Keith Edward Rigg
May 21, 1906, Malvern, Melbourne, Victoria
February 28, 1995, Malvern, Melbourne, Victoria, (aged 88y 283d)
Right hand Bat

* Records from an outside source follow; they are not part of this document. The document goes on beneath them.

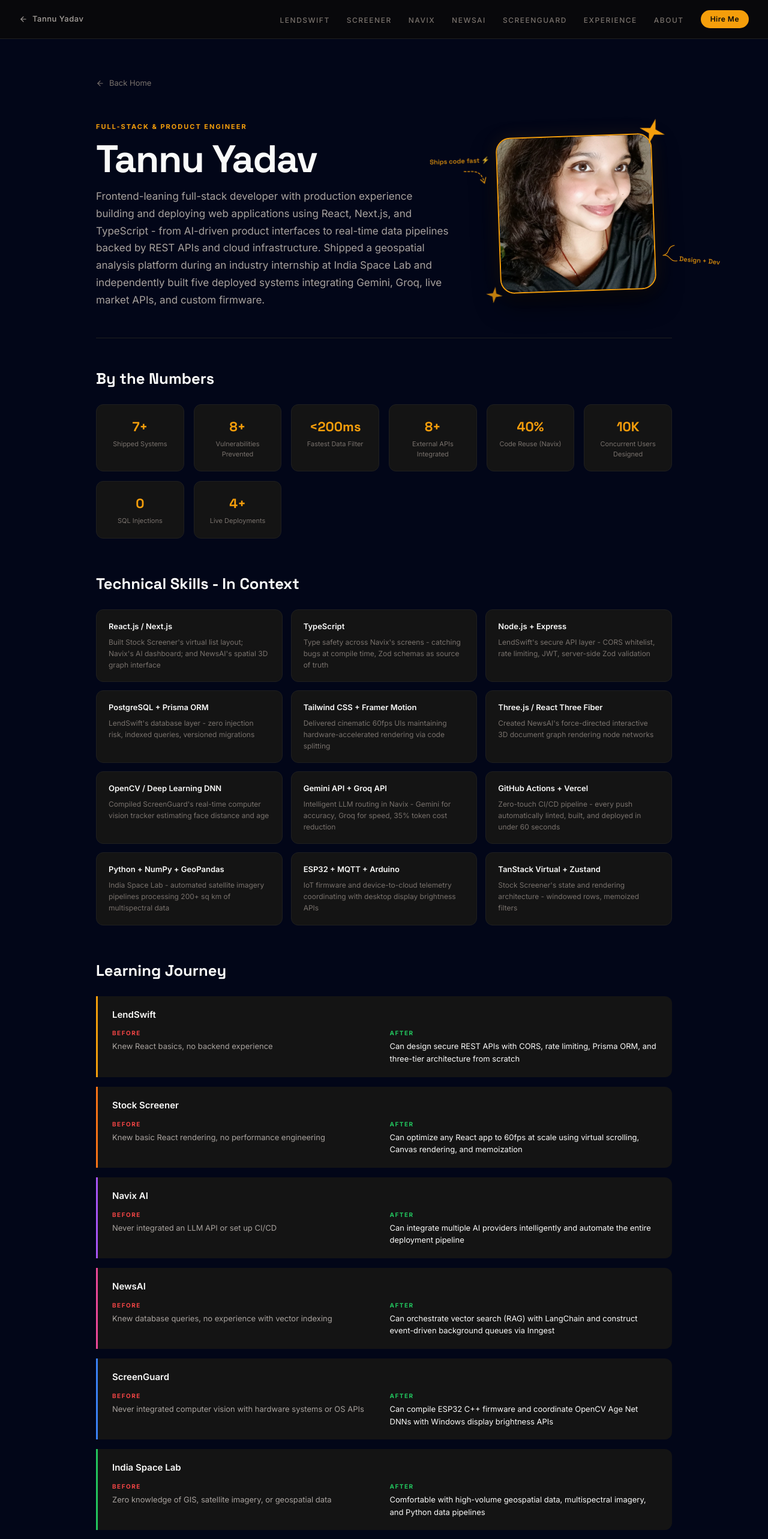
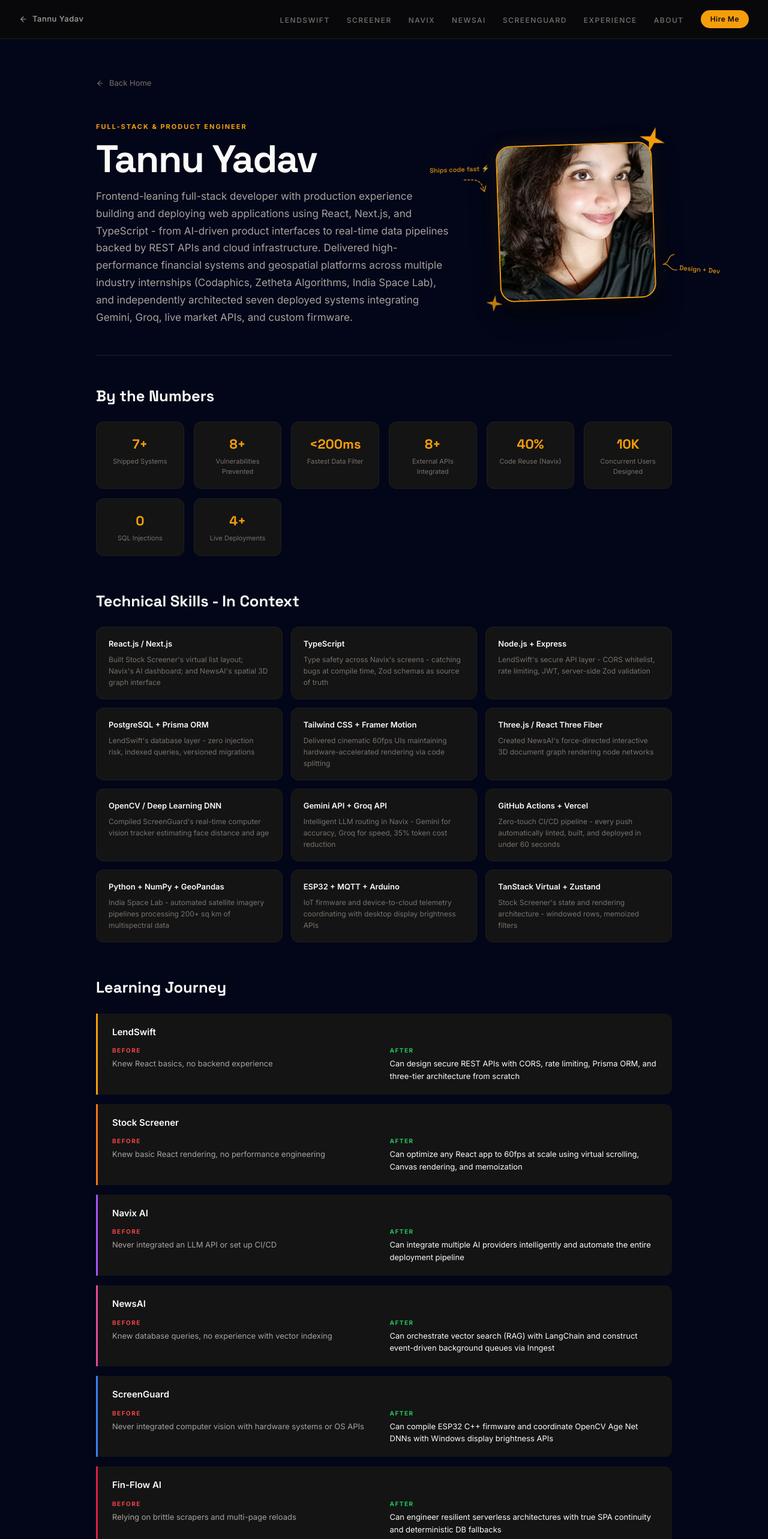
Before and after one commit to tannu005/portfolio, a Next.js app: page /about in a window 1280 px wide. Shown: the top 2566 px of the page at 60% size. Built offline with nearby package versions, Linux system fonts and the light colour scheme.

Commit message:
feat: Update About page bio and learning journey to include Codaphics, Zetheta, and Fin-Flow AI

```diff
--- a/src/app/about/page.tsx
+++ b/src/app/about/page.tsx
@@ -32,7 +32,7 @@
             Tannu Yadav
           </h1>
           <p style={{ fontSize: '17px', color: '#a8a29e', maxWidth: '38rem', lineHeight: 1.7 }}>
-            Frontend-leaning full-stack developer with production experience building and deploying web applications using React, Next.js, and TypeScript - from AI-driven product interfaces to real-time data pipelines backed by REST APIs and cloud infrastructure. Shipped a geospatial analysis platform during an industry internship at India Space Lab and independently built five deployed systems integrating Gemini, Groq, live market APIs, and custom firmware.
+            Frontend-leaning full-stack developer with production experience building and deploying web applications using React, Next.js, and TypeScript - from AI-driven product interfaces to real-time data pipelines backed by REST APIs and cloud infrastructure. Delivered high-performance financial systems and geospatial platforms across multiple industry internships (Codaphics, Zetheta Algorithms, India Space Lab), and independently architected seven deployed systems integrating Gemini, Groq, live market APIs, and custom firmware.
           </p>
         </motion.div>
 
@@ -166,6 +166,7 @@
             { project: 'Navix AI', color: '#a855f7', before: 'Never integrated an LLM API or set up CI/CD', after: 'Can integrate multiple AI providers intelligently and automate the entire deployment pipeline' },
             { project: 'NewsAI', color: '#ec4899', before: 'Knew database queries, no experience with vector indexing', after: 'Can orchestrate vector search (RAG) with LangChain and construct event-driven background queues via Inngest' },
             { project: 'ScreenGuard', color: '#3b82f6', before: 'Never integrated computer vision with hardware systems or OS APIs', after: 'Can compile ESP32 C++ firmware and coordinate OpenCV Age Net DNNs with Windows display brightness APIs' },
+            { project: 'Fin-Flow AI', color: '#e11d48', before: 'Relying on brittle scrapers and multi-page reloads', after: 'Can engineer resilient serverless architectures with true SPA continuity and deterministic DB fallbacks' },
             { project: 'India Space Lab', color: '#22c55e', before: 'Zero knowledge of GIS, satellite imagery, or geospatial data', after: 'Comfortable with high-volume geospatial data, multispectral imagery, and Python data pipelines' },
           ].map((entry, i) => (
             <motion.div key={entry.project} initial={{ opacity: 0, x: -16 }} whileInView={{ opacity: 1, x: 0 }} viewport={{ once: true }} transition={{ delay: i * 0.1 }}
```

Keith Rigg was a strong, stylish batsman who flourished in the 1930s, though in an era of great batsmen he was often overshadowed. After making his Victorian debut in 1926-27, it took him a while to get established in the Shield side. In 1930-31 he was picked for the Test squad when he was supposed to be sitting his economics finals at Melbourne University; after getting special dispensation from his professor he was rather embarrassed to be made twelfth man, a position he maintained for three more Tests until he finally got his chance at Sydney. West Indies caught his side on a sticky wicket and achieved their first win over Australia: Rigg scored 14 and 16. On the same ground a year later he hit his only Test century, 127 against South Africa, made partly in tandem with Bradman. But Rigg was ignored for the Bodyline series of 1932-33, which was surprising since he was a fine hooker and cutter, and his eight Tests were all at home - he never toured, although in 1930, when Australia brought only 15 men to England, he was told by a selector he would have been the 16th. For 30 years, he worked for a large farm machinery company in Melbourne and became their public relations director. He was a Victorian selector for many years and remained a regular at the MCG into old age; he was a particular admirer of Steve Waugh's batting.
Batting & Fielding